Bacaan lanjutan[sunting | sunting sumber]
- Tom Kamara, "Woes of the African Journalist," The Perspective, March 12, 2001 "For example, few in Europe knew if a country called Guinea existed. But this has changed since a European, The Netherlands' Ruud Lubbers, is now head of the United Nations High Commission for Refugees (UNHCR) faced with mounting refugee problems in that country. Guinea is now known, particularly in Holland. His presence there is news, and if the plight of tens of thousands of refugees is mentioned in passing, good luck! (This is journalism, what used to be called 'Afghanistanism' — distant issues not to bother home readers with.")
- Kombo Mason Braide, "Pseudo-Afghanistanism & The Nigeria Intellectual," Niger Delta Congress website "Afghanistanism crept into contemporary Nigerian journalese around 1984, during the military dictatorship of Major General Mohammadu Buhari, who grossly breached the fundamental human right of freedom of expression of Nigerians with impunity. Essentially, Mohammadu Buhari made it a crime for his subjects to think. In a frenzy of conceited righteousness, he dished out a farrago of stiff sanctions against anyone who dared to express opinions (true or not) that could embarrass public officers (like him!)."

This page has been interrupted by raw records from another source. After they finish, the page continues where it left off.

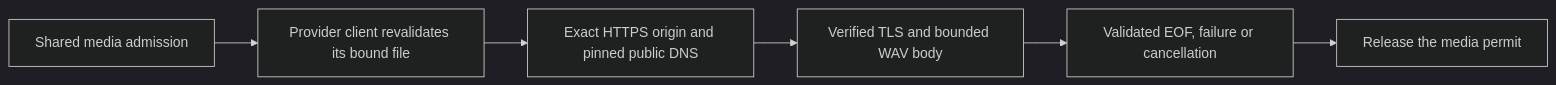
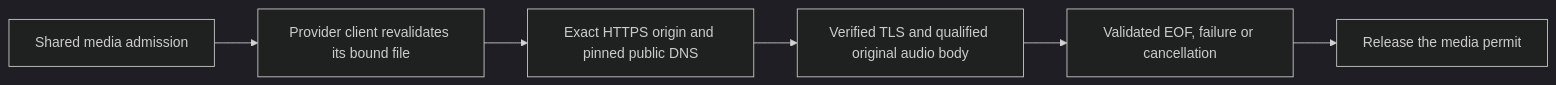
One commit to acidiney/hitoapp changed the second of 5 diagrams in docs/debrid-adapters.md. Above: the diagram before and after it, drawn with Mermaid (dark theme). The commit also changed other lines of this file and 3 other files, not shown here.

````diff
--- a/docs/debrid-adapters.md
+++ b/docs/debrid-adapters.md
@@ -55,8 +65,8 @@
 ```mermaid
 flowchart LR
     Opening[Shared media admission] --> Provider[Provider client revalidates its bound file]
     Provider --> Destination[Exact HTTPS origin and pinned public DNS]
-    Destination --> Body[Verified TLS and bounded WAV body]
+    Destination --> Body[Verified TLS and qualified original audio body]
     Body --> End[Validated EOF, failure or cancellation]
     End --> Release[Release the media permit]
 ```
````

- "Where in the World Is News Bias," News Bias Explored: The Art of Reading the News, student project at the University of Michigan
- George Pyle, "Afghanistanism, the Next Generation," Buffalo News, October 14, 2009. "The old cliche among editorial writers was that if you didn't have the nerve to write something critical of the governor, the mayor or the school board -- or if they hadn't given you cause to write something critical of them -- you could always write about Afghanistan."
- Naomi Ishizaki, "Editor's Note: Afghanistanism," ColorsNW.[pranala nonaktif permanen] "Since the 1970s, the term 'Afghanistanism' was used in U.S. newsrooms to describe regions of the world that were so remote and foreign, there was no reason to report about them because Americans had no interest in their people and events."
- "Fine Kettle of Fish, Film at 11," The Word Detective, November 27, 2001. " 'Afghanistanism' was a term coined in the mid-20th century to criticize the tendency of news media to concentrate on happenings in remote corners of the world to the exclusion of covering problems closer to home."
- Jeff Simon, "A Great Day for Couric and CBS News" (commentary), Buffalo News, October 9, 2009. "Afghanistanism . . . was, according to a journalistic elder a few decades ago, the perfect word to describe lengthy journalism about some absurdly far-flung place . . . that couldn’t possibly matter to a reader or TV watcher as much as a new carpet store in your favorite plaza or a local church deacon busted for cleaning out the rectory safe."
- Charles R. Eisendrath, "From the Head Fellow: Rushing Forward, Looking Back," The Journal of the Michigan Fellows, Winter 2001. "Remember 'Afghanistanism?' Until September 11 it meant 'safe to discuss because too remote to care about.' "
- Jonathan Randal, Osama: The Making of a Terrorist, Vintage, 2005, page 71 ISBN 978-0-375-70823-7. "When I started out in journalism, 'Afghanistanism' was shorthand for recondite, faraway, and complex foreign problem of secondary interest defying easy explanation, much less solution."
- "Against Afghanistanism: a note on the morphology of Indian English," The Yearbook of South Asian Languages and Linguistics, pages 269-273, cited in J.L. May and Keith Brown, Concise Encyclopedia of Pragmatics, Second Edition, Elsevier Science, 2009, page 669 ISBN 978-0-08-096297-9
- Judy Bolch, "The Hometown Newspaper Builds Community," in What Good Is Journalism?: How Reporters and Editors Are Saving America's Way of Life, University of Missouri Press, 2007, page 69 ISBN 978-0-8262-1731-8. ". . . back when that term meant not Osama Bin Laden but rather stories that seemingly had little to do with the price of rugs in Alabama."